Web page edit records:
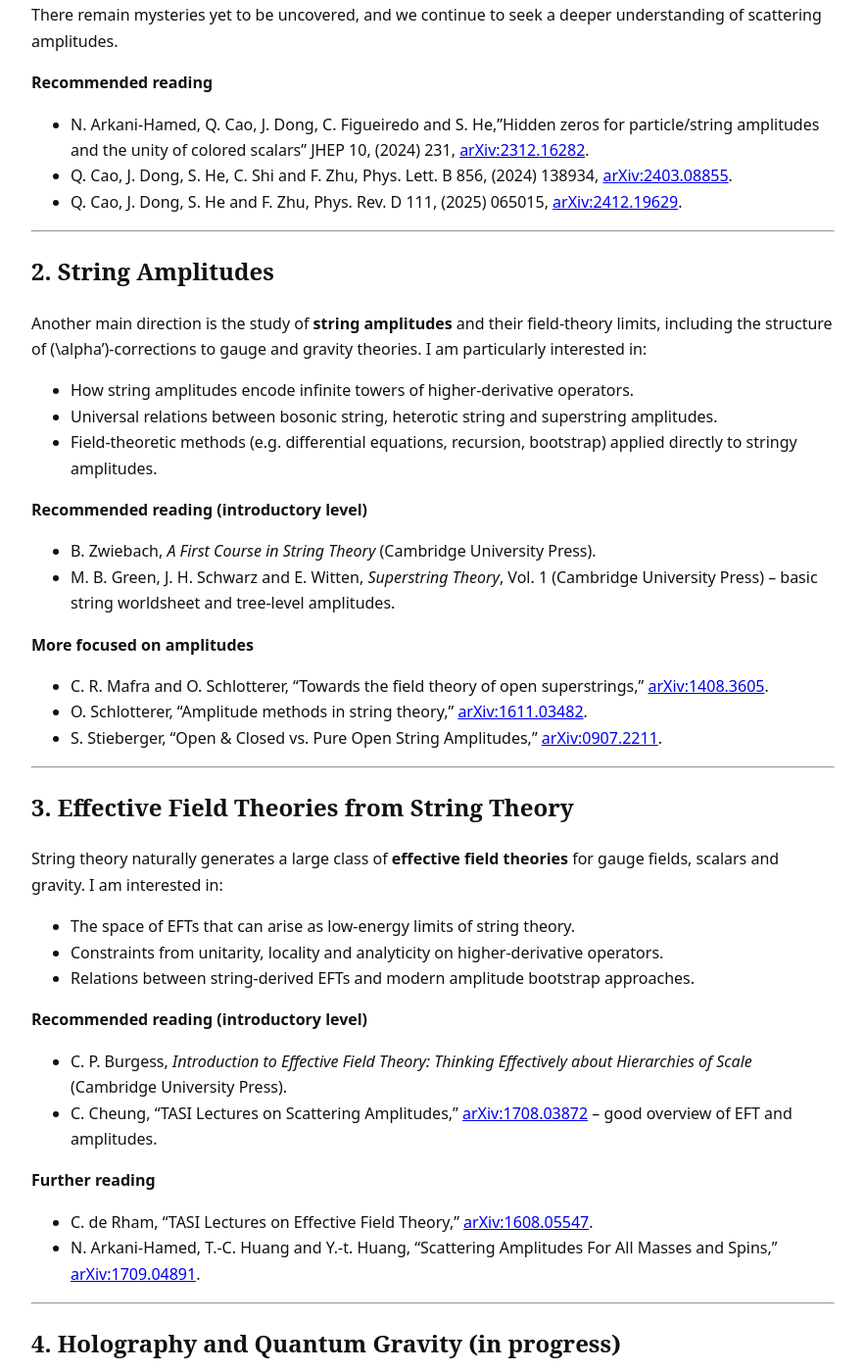
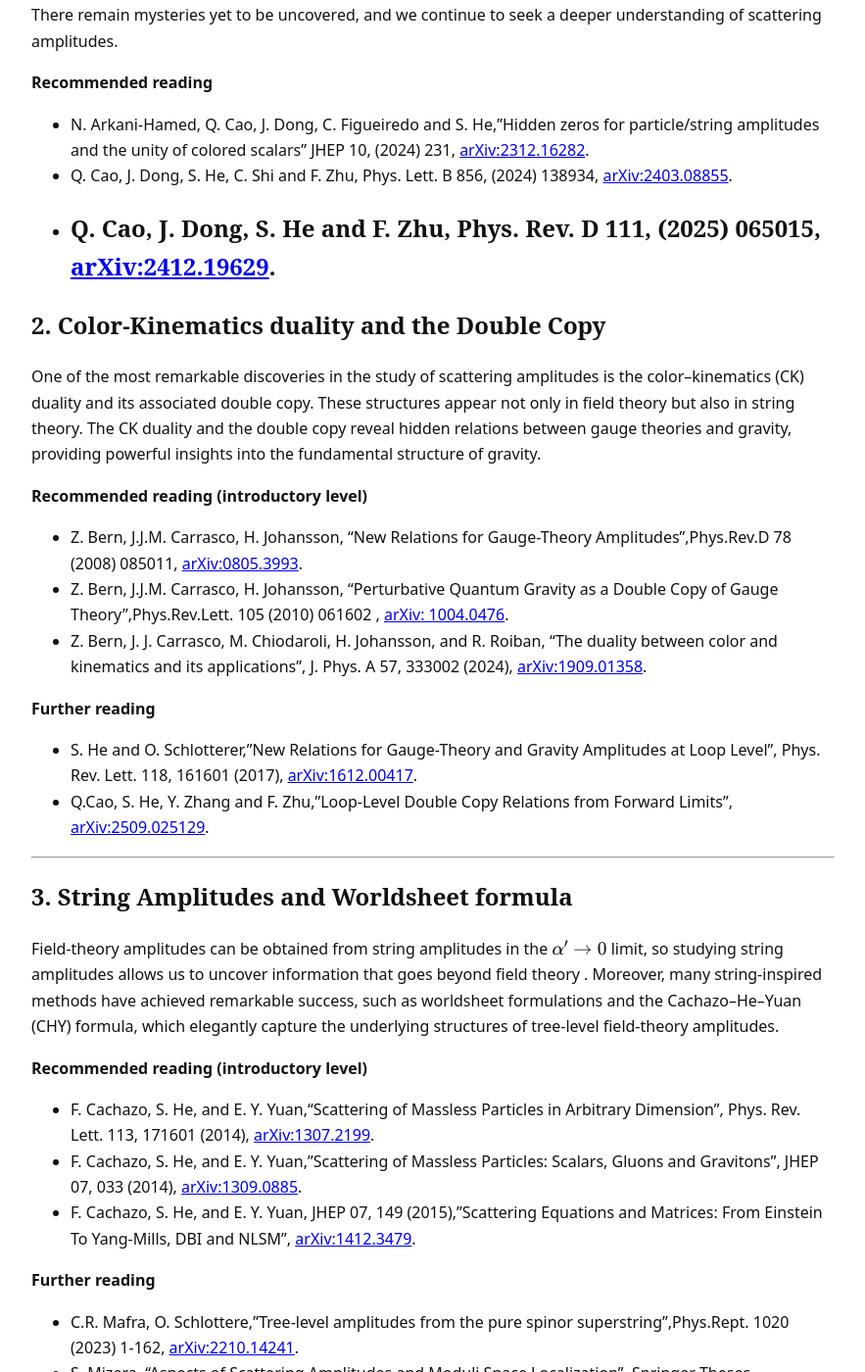
Before and after one commit to QuantumQ1/quantumq1.github.io, a Jekyll site: the page built from research.md, in a window 1280 px wide and 1400 px high, scrolled down 2549 px. Shown: the whole window at 98% size, without its empty margins (198-1081 px from the left). Built offline with Jekyll 4.4.1, drawn with Linux system fonts in a browser that asks for light colours; some of the changed text lies outside the part shown.

Commit message:
Update research.md

```diff
--- a/research.md
+++ b/research.md
@@ -67,38 +67,49 @@ Even though the study of scattering amplitudes is already well developed, many h
 zeros for particle/string amplitudes and the unity of colored scalars" JHEP 10, (2024) 231, [arXiv:2312.16282](https://arxiv.org/abs/2312.16282).
 -  Q. Cao, J. Dong, S. He, C. Shi and F. Zhu, Phys. Lett. B  856, (2024) 138934, [arXiv:2403.08855](https://arxiv.org/abs/2403.08855).
 -  Q. Cao, J. Dong, S. He and F. Zhu, Phys. Rev. D 111, (2025) 065015, [arXiv:2412.19629](https://arxiv.org/abs/2412.19629).
+---
+
+## 2. Color-Kinematics duality and the Double Copy
+One of the most remarkable discoveries in the study of scattering amplitudes is the color–kinematics (CK) duality and its associated double copy. These structures appear not only in field theory but also in string theory. The CK duality and the double copy reveal hidden relations between gauge theories and gravity, providing powerful insights into the fundamental structure of gravity.
+
+
+**Recommended reading (introductory level)**
+
+- Z. Bern, J.J.M. Carrasco, H. Johansson, “New Relations for Gauge-Theory Amplitudes”,Phys.Rev.D 78 (2008) 085011, [arXiv:0805.3993](https://arxiv.org/abs/0805.3993).
+- Z. Bern, J.J.M. Carrasco, H. Johansson, “Perturbative Quantum Gravity as a Double Copy of Gauge Theory”,Phys.Rev.Lett. 105 (2010) 061602 , [arXiv: 1004.0476](https://arxiv.org/abs/1004.0476).
+- Z. Bern, J. J. Carrasco, M. Chiodaroli, H. Johansson, and R. Roiban, "The duality between color and kinematics and its applications", J. Phys. A 57, 333002 (2024), [arXiv:1909.01358](https://arxiv.org/abs/1909.01358).
+
+**Further reading**
+- S. He and O. Schlotterer,"New Relations for Gauge-Theory and Gravity Amplitudes at Loop Level", Phys. Rev. Lett. 118, 161601 (2017), [arXiv:1612.00417](https://arxiv.org/abs/1612.00417).
+- Q.Cao, S. He, Y. Zhang and F. Zhu,"Loop-Level Double Copy
+Relations from Forward Limits", [arXiv:2509.025129](https://arxiv.org/abs/2509.025129).
+
+---
+
+## 3. String Amplitudes and Worldsheet formula
+
+Field-theory amplitudes can be obtained from string amplitudes in the $\alpha'\to0$ limit, so studying string amplitudes allows us to uncover information that goes beyond field theory . Moreover, many string-inspired methods have achieved remarkable success, such as worldsheet formulations and the Cachazo–He–Yuan (CHY) formula, which elegantly capture the underlying structures of tree-level field-theory amplitudes.
+
+**Recommended reading (introductory level)**
+
+- F. Cachazo, S. He, and E. Y. Yuan,“Scattering of Massless Particles in Arbitrary Dimension”, Phys. Rev. Lett. 113, 171601 (2014), [arXiv:1307.2199](https://arxiv.org/abs/1307.2199).
+- F. Cachazo, S. He, and E. Y. Yuan,"Scattering of Massless Particles: Scalars, Gluons and Gravitons", JHEP 07, 033 (2014), [arXiv:1309.0885](https://arxiv.org/abs/1309.0885).
+- F. Cachazo, S. He, and E. Y. Yuan, JHEP 07, 149 (2015),"Scattering Equations and Matrices: From Einstein To Yang-Mills, DBI and NLSM", [arXiv:1412.3479](https://arxiv.org/abs/1412.3479).
+
+
+**Further reading**
+
+- C.R. Mafra, O. Schlottere,"Tree-level amplitudes from the pure spinor superstring",Phys.Rept. 1020 (2023) 1-162, [arXiv:2210.14241](https://arxiv.org/abs/2210.14241).
+- S. Mizera, “Aspects of Scattering Amplitudes and Moduli Space Localization”, Springer Theses,  [arXiv:1906.02099](https://arxiv.org/abs/1906.02099).
+- Q. Cao, "Form Factors from String Amplitudes", Phys.Rev.Lett. 135, (2025) 021603, [arXiv:2504.15602](https://arxiv.org/abs/2504.15602).
 
 
 ---
 
-## 2. String Amplitudes
+## 4. Geometry behind the scattering amplitudes
+A particularly remarkable development in the study of scattering amplitudes is the emergence of underlying geometric structures. For example, amplitudes in $\mathcal{N}=4$ Super–Yang–Mills theory are elegantly encoded in the positive Grassmannian. In the simplest scalar theory, $\mathrm{Tr}(\phi^3)$, tree-level amplitudes are associated with the associahedron, while higher-loop amplitudes correspond to the surfacehedron. These insights have inspired the recent “surfaceology” program, which aims to uncover all-loop geometric patterns in more general theories, such as Yang–Mills and the Nonlinear Sigma Model.
 
-Another main direction is the study of **string amplitudes** and their field-theory limits, including the structure of \(\alpha'\)-corrections to gauge and gravity theories. I am particularly interested in:
 
-- How string amplitudes encode infinite towers of higher-derivative operators.
-- Universal relations between bosonic string, heterotic string and superstring amplitudes.
-- Field-theoretic methods (e.g. differential equations, recursion, bootstrap) applied directly to stringy amplitudes.
-
-**Recommended reading (introductory level)**
-
-- B. Zwiebach, *A First Course in String Theory* (Cambridge University Press).
-- M. B. Green, J. H. Schwarz and E. Witten, *Superstring Theory*, Vol. 1 (Cambridge University Press) – basic string worldsheet and tree-level amplitudes.
-
-**More focused on amplitudes**
-
-- C. R. Mafra and O. Schlotterer, “Towards the field theory of open superstrings,” [arXiv:1408.3605](https://arxiv.org/abs/1408.3605).
-- O. Schlotterer, “Amplitude methods in string theory,” [arXiv:1611.03482](https://arxiv.org/abs/1611.03482).
-- S. Stieberger, “Open & Closed vs. Pure Open String Amplitudes,” [arXiv:0907.2211](https://arxiv.org/abs/0907.2211).
-
----
-
-## 3. Effective Field Theories from String Theory
-
-String theory naturally generates a large class of **effective field theories** for gauge fields, scalars and gravity. I am interested in:
-
-- The space of EFTs that can arise as low-energy limits of string theory.
-- Constraints from unitarity, locality and analyticity on higher-derivative operators.
-- Relations between string-derived EFTs and modern amplitude bootstrap approaches.
 
 **Recommended reading (introductory level)**
 
```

• **WHAT THE TASK ASKS**
Find each line in the records that contains the string "research", then say how many there are and nothing else.

• **WRITTEN ANSWER**
4